### WHAT YOU NEED TO DO
Below are some records; return each one exactly.

[Web document revisions]
# # # #

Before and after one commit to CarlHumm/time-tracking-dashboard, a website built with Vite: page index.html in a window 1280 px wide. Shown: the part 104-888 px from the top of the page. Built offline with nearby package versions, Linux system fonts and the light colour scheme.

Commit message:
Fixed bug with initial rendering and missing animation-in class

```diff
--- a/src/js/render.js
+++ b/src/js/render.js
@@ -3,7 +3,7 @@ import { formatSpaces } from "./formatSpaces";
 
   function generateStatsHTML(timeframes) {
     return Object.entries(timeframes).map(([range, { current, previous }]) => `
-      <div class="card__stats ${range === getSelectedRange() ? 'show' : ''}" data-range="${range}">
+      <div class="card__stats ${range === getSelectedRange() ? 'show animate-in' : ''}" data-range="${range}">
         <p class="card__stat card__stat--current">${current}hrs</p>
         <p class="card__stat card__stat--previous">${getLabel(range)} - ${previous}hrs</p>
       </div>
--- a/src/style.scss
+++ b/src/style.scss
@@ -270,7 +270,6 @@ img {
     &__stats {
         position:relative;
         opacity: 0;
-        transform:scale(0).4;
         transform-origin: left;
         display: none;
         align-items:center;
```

# # # #

### PROBLEM SOLUTION
Before and after one commit to CarlHumm/time-tracking-dashboard, a website built with Vite: page index.html in a window 1280 px wide. Shown: the part 104-888 px from the top of the page. Built offline with nearby package versions, Linux system fonts and the light colour scheme.

Commit message:
Fixed bug with initial rendering and missing animation-in class

```diff
--- a/src/js/render.js
+++ b/src/js/render.js
@@ -3,7 +3,7 @@ import { formatSpaces } from "./formatSpaces";
 
   function generateStatsHTML(timeframes) {
     return Object.entries(timeframes).map(([range, { current, previous }]) => `
-      <div class="card__stats ${range === getSelectedRange() ? 'show' : ''}" data-range="${range}">
+      <div class="card__stats ${range === getSelectedRange() ? 'show animate-in' : ''}" data-range="${range}">
         <p class="card__stat card__stat--current">${current}hrs</p>
         <p class="card__stat card__stat--previous">${getLabel(range)} - ${previous}hrs</p>
       </div>
--- a/src/style.scss
+++ b/src/style.scss
@@ -270,7 +270,6 @@ img {
     &__stats {
         position:relative;
         opacity: 0;
-        transform:scale(0).4;
         transform-origin: left;
         display: none;
         align-items:center;
```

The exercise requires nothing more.